Sulki & Min’s motto, “Clarifying is our business, obscuring is our pleasure,” makes plain their desire to shift roles. While this phrase can be understood metaphorically, the duo has a tendency to literally obscure their works. In their recent solo exhibition at Perigee Hall & Gallery in Seoul, titled “Perigee 060421-170513,” past design work was translated into heavily blurred digital prints. Here, language melted into pure image. In one piece (Single Source: Poster, Seoul, 2016, 2017), I recognized through the blur their colorful, participatory graphic identity for BMW Guggenheim Lab. The original logo, an empty text frame, was updated in real time with ideas from the public about what a city should be. Numerous screenshots of the original logo taken at different times, available on their website, highlight the logo’s mutability. When viewing these, my focus shifted from the screenshots to the site’s gray background, which I noticed was subtly flickering. While content usually takes center stage online, Sulki & Min treat traditionally ignored elements as opportunities.

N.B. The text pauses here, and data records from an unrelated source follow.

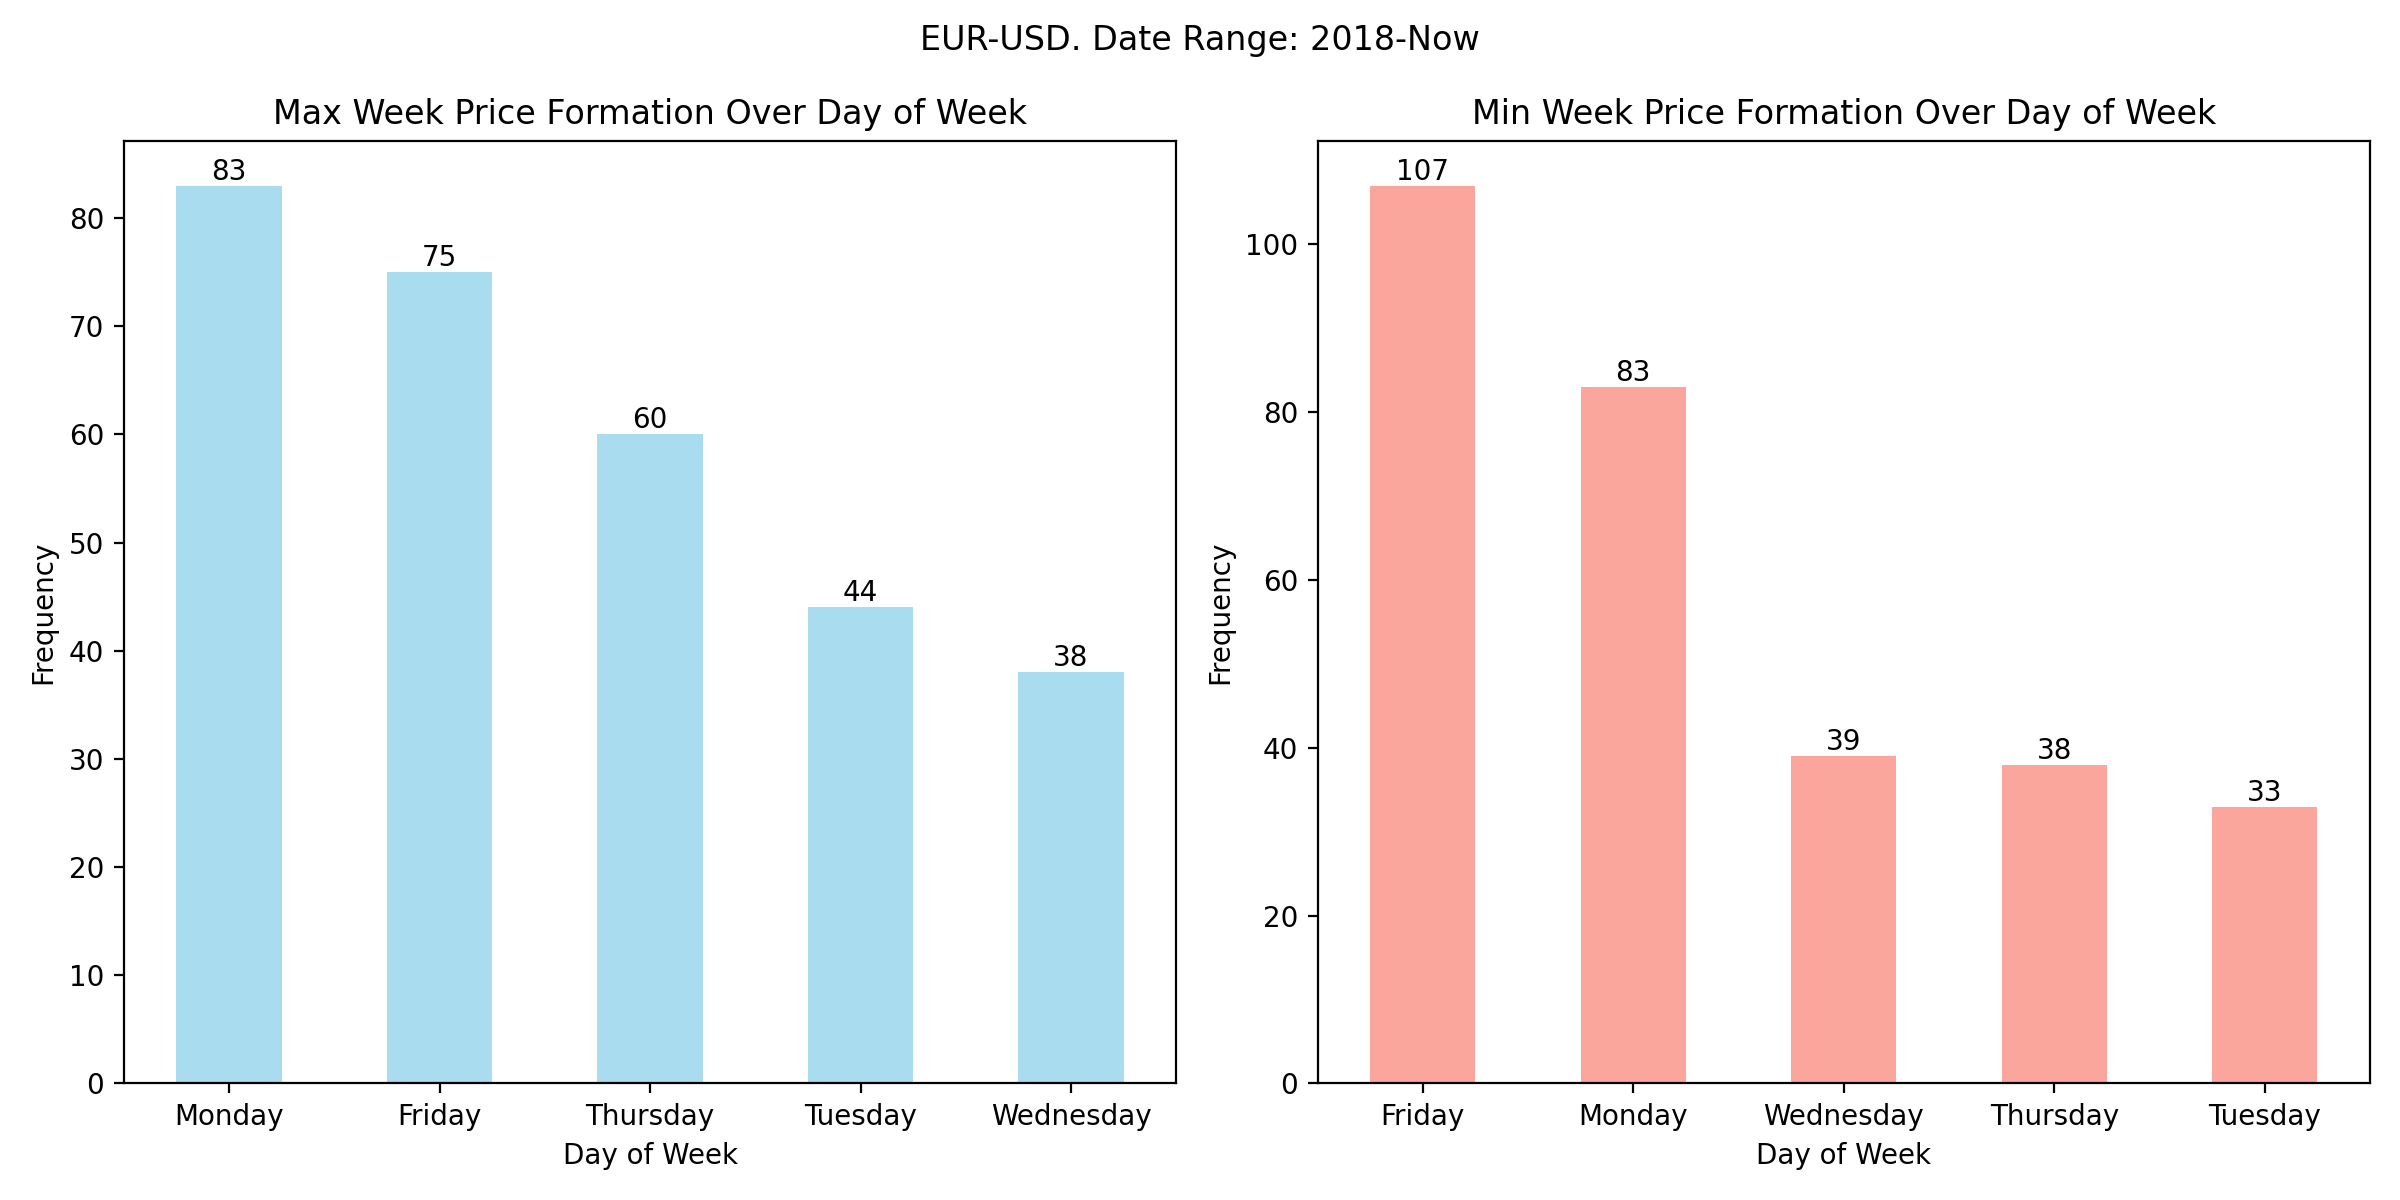
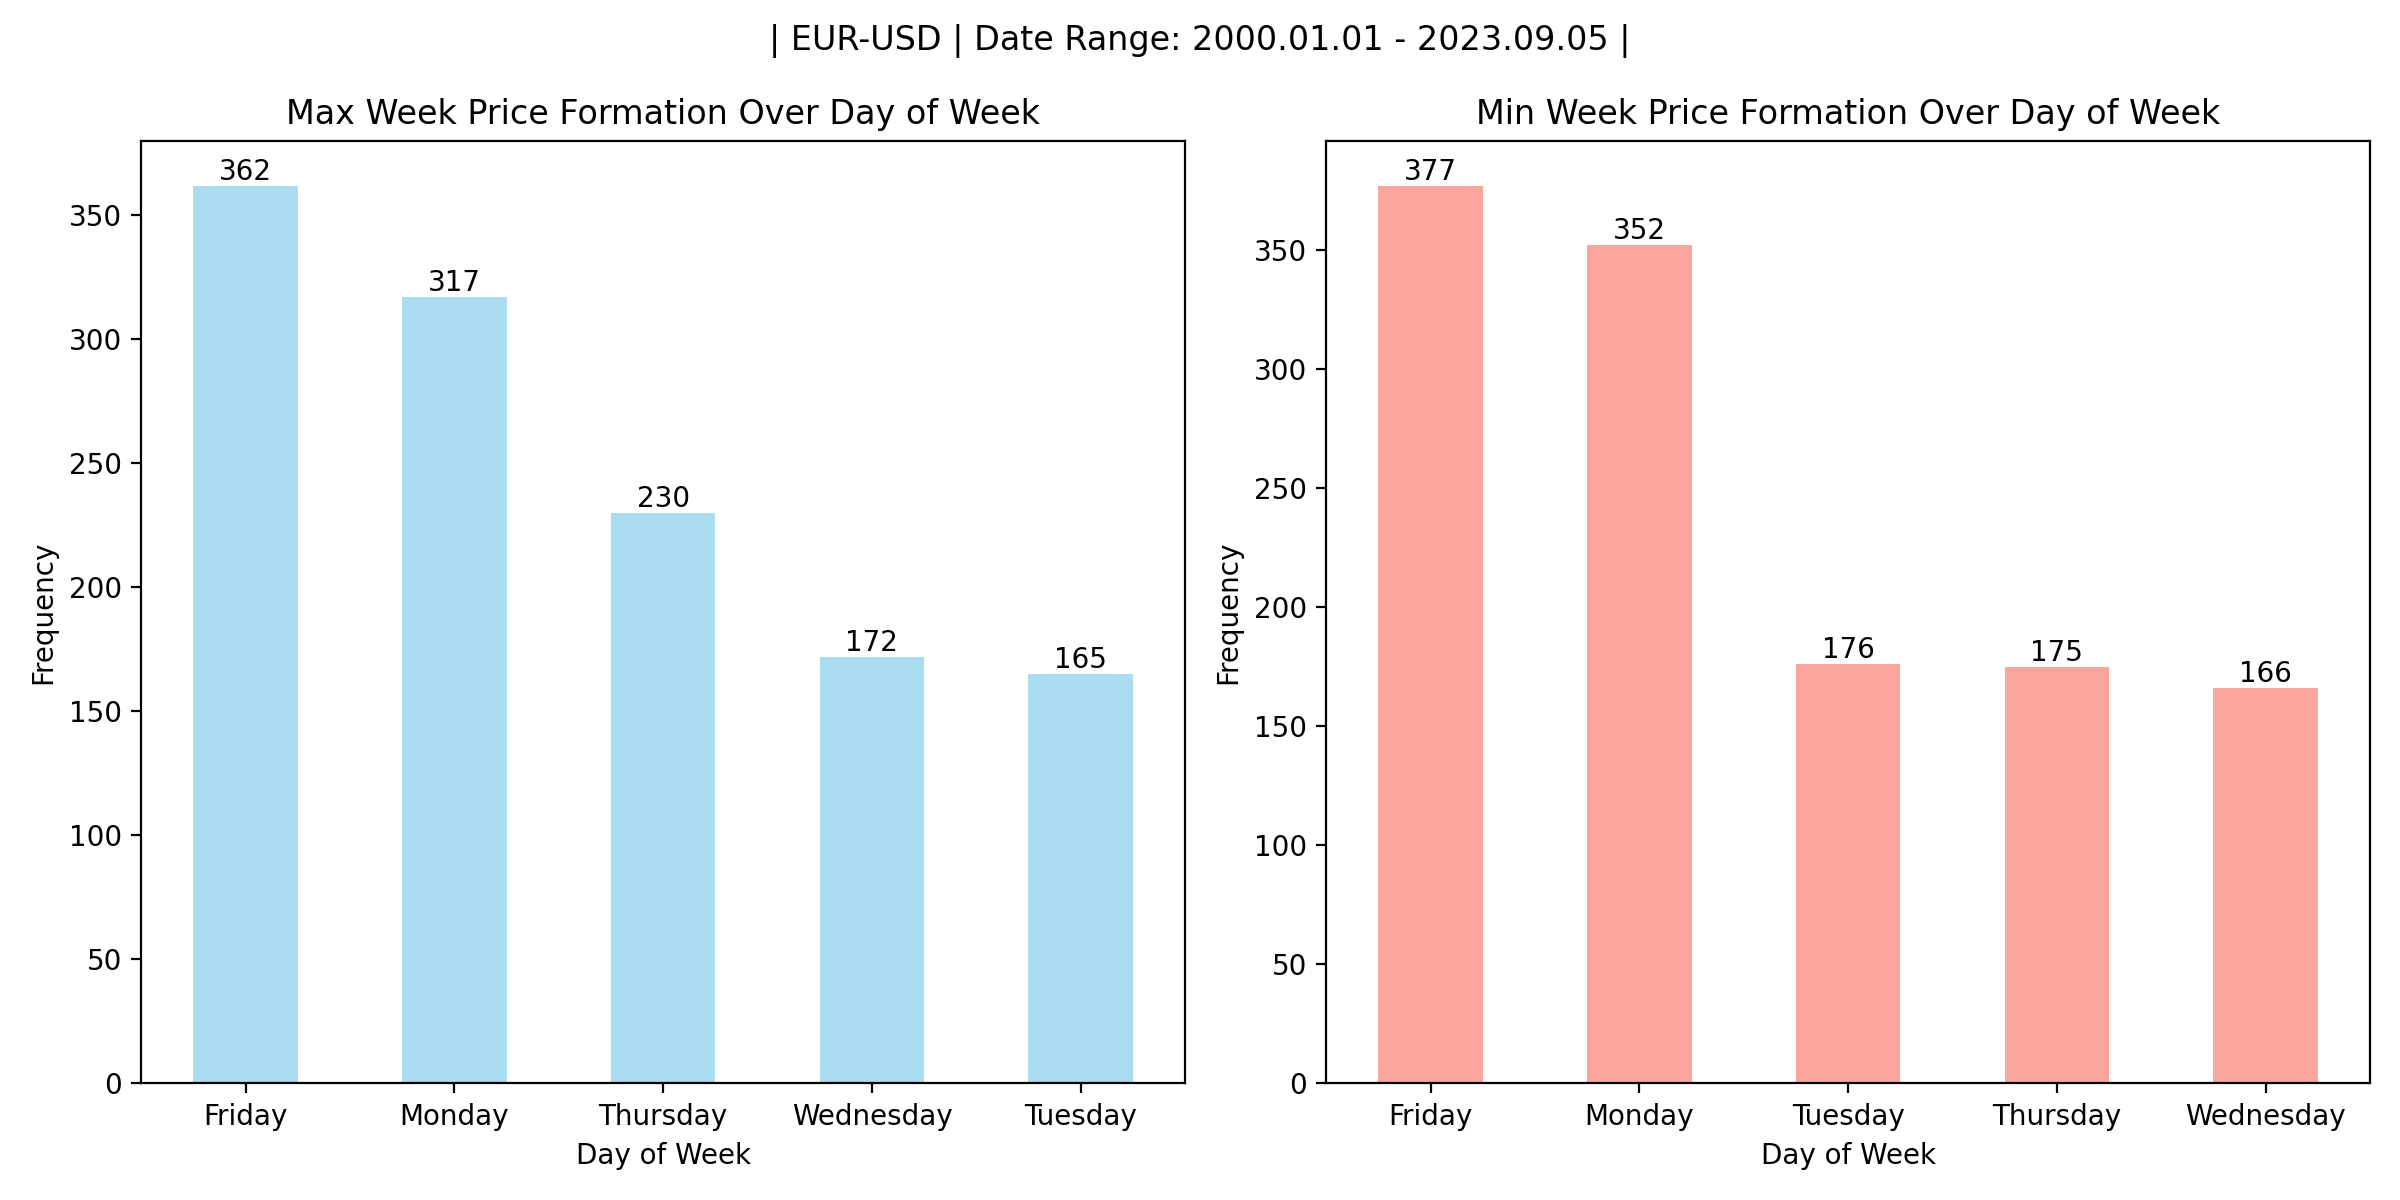
refactored code to use mt5 to get data

diff --git a/quarter_price_day.py b/quarter_price_day.py
@@ -24,27 +24,29 @@ rates_frame.drop(
 
 date_format = "%Y-%m/%d"
 
-rates_frame["week"] = rates_frame["time"].apply(lambda x: x.strftime("%Y-%W"))
+rates_frame["quarter"] = rates_frame["time"].apply(
+    lambda x: f"{x.strftime('%Y')}-{str(x.quarter)}"
+)
 rates_frame["day"] = rates_frame["time"].apply(lambda x: x.strftime("%A"))
 
-week_max_price = rates_frame.groupby("week")["high"].idxmax()
-week_min_price = rates_frame.groupby("week")["low"].idxmin()
+quarter_max_price = rates_frame.groupby("quarter")["high"].idxmax()
+quarter_min_price = rates_frame.groupby("quarter")["low"].idxmin()
 
-week_max_df = rates_frame.loc[
-    week_max_price, ["week", "high", "day"]
+quarter_max_df = rates_frame.loc[
+    quarter_max_price, ["quarter", "high", "day"]
 ].reset_index(drop=True)
-week_min_df = rates_frame.loc[
-    week_min_price, ["week", "low", "day"]
+quarter_min_df = rates_frame.loc[
+    quarter_min_price, ["quarter", "low", "day"]
 ].reset_index(drop=True)
 
-max_day_counts = week_max_df["day"].value_counts()
-min_day_counts = week_min_df["day"].value_counts()
+max_day_counts = quarter_max_df["day"].value_counts()
+min_day_counts = quarter_min_df["day"].value_counts()
 
 fig, (ax1, ax2) = plt.subplots(1, 2, figsize=(12, 6))
 
 # Plot max week price chart
 max_day_counts.plot(kind="bar", color="skyblue", alpha=0.7, ax=ax1)
-ax1.set_title("Max Week Price Formation Over Day of Week")
+ax1.set_title("Max Quarter Price Formation Over Day of Week")
 ax1.set_xlabel("Day of Week")
 ax1.set_ylabel("Frequency")
 ax1.set_xticklabels(ax1.get_xticklabels(), rotation=0)
@@ -55,7 +57,7 @@ for i, v in enumerate(max_day_counts):
 
 # Plot min week price chart
 min_day_counts.plot(kind="bar", color="salmon", alpha=0.7, ax=ax2)
-ax2.set_title("Min Week Price Formation Over Day of Week")
+ax2.set_title("Min Quarter Price Formation Over Day of Week")
 ax2.set_xlabel("Day of Week")
 ax2.set_ylabel("Frequency")
 ax2.set_xticklabels(ax2.get_xticklabels(), rotation=0)
@@ -70,7 +72,4 @@ plt.suptitle(
 )
 
 plt.tight_layout()  # Ensure the subplots don't overlap
-plt.savefig("week_price_day.png", dpi=200)
-# plt.show()
-# print(week_max_df)
-# print(week_min_df)
+plt.savefig("quarter_price_day.png", dpi=200)

diff --git a/month_price_day.py b/month_price_day.py
@@ -24,27 +24,27 @@ rates_frame.drop(
 
 date_format = "%Y-%m/%d"
 
-rates_frame["week"] = rates_frame["time"].apply(lambda x: x.strftime("%Y-%W"))
+rates_frame["month"] = rates_frame["time"].apply(lambda x: x.strftime("%Y-%m"))
 rates_frame["day"] = rates_frame["time"].apply(lambda x: x.strftime("%A"))
 
-week_max_price = rates_frame.groupby("week")["high"].idxmax()
-week_min_price = rates_frame.groupby("week")["low"].idxmin()
+month_max_price = rates_frame.groupby("month")["high"].idxmax()
+month_min_price = rates_frame.groupby("month")["low"].idxmin()
 
-week_max_df = rates_frame.loc[
-    week_max_price, ["week", "high", "day"]
+month_max_df = rates_frame.loc[
+    month_max_price, ["month", "high", "day"]
 ].reset_index(drop=True)
-week_min_df = rates_frame.loc[
-    week_min_price, ["week", "low", "day"]
+month_min_df = rates_frame.loc[
+    month_min_price, ["month", "low", "day"]
 ].reset_index(drop=True)
 
-max_day_counts = week_max_df["day"].value_counts()
-min_day_counts = week_min_df["day"].value_counts()
+max_day_counts = month_max_df["day"].value_counts()
+min_day_counts = month_min_df["day"].value_counts()
 
 fig, (ax1, ax2) = plt.subplots(1, 2, figsize=(12, 6))
 
 # Plot max week price chart
 max_day_counts.plot(kind="bar", color="skyblue", alpha=0.7, ax=ax1)
-ax1.set_title("Max Week Price Formation Over Day of Week")
+ax1.set_title("Max Month Price Formation Over Day of Week")
 ax1.set_xlabel("Day of Week")
 ax1.set_ylabel("Frequency")
 ax1.set_xticklabels(ax1.get_xticklabels(), rotation=0)
@@ -55,7 +55,7 @@ for i, v in enumerate(max_day_counts):
 
 # Plot min week price chart
 min_day_counts.plot(kind="bar", color="salmon", alpha=0.7, ax=ax2)
-ax2.set_title("Min Week Price Formation Over Day of Week")
+ax2.set_title("Min Month Price Formation Over Day of Week")
 ax2.set_xlabel("Day of Week")
 ax2.set_ylabel("Frequency")
 ax2.set_xticklabels(ax2.get_xticklabels(), rotation=0)
@@ -70,7 +70,4 @@ plt.suptitle(
 )
 
 plt.tight_layout()  # Ensure the subplots don't overlap
-plt.savefig("week_price_day.png", dpi=200)
-# plt.show()
-# print(week_max_df)
-# print(week_min_df)
+plt.savefig("month_price_day.png", dpi=200)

Sulki & Min are diligent and discerning archivists of their own work. Their website currently presents 538 different works from 2001 to the present. These “outcomes” include “books and non-books, posters, printed ephemera, websites, periodicals, identity systems, installations, videos, environmental graphics, typefaces, exhibitions, performances, and miscellaneous items.” For older web-based works, Sulki & Min provide links to self-hosted “archived websites” since the original sites, fetched from the clients’ servers, are no longer available due to a later redesign—or maybe a forgetfulness in paying the hosting bill. In this way, Sulki & Min take ownership over a project once it is “over.” And in place of photographic documentation of their print projects, common for portfolio websites, Sulki & Min often present screenshots of the “score,” the images created on-screen before being sent off to be “realized.” Designers frequently let their clients act as the primary distributors of their work, but Sulki & Min take matters into their own hands. Through carefully presenting and preserving their work, they equally serve as distributors, especially for distant audiences.
In their explanatory note printed on the last page of the Annual Guide, Sulki & Min note that Art Mediums is still “in development.” Usually, printed work is presented as final, so this statement made me curious: Will the typeface be updated yearly as possibilities for creating art increase through advances in technology? Will Sulki & Min eventually add these new “outcomes” to their website? Where are art mediums going from here, anyway? Sulki & Min’s evolutionary approach, although evident in all of their projects, is most embodied by their living website. Instead of simply letting their works speak to their practice, the designers encourage sustained attention from viewers, and are best understood through observation over time.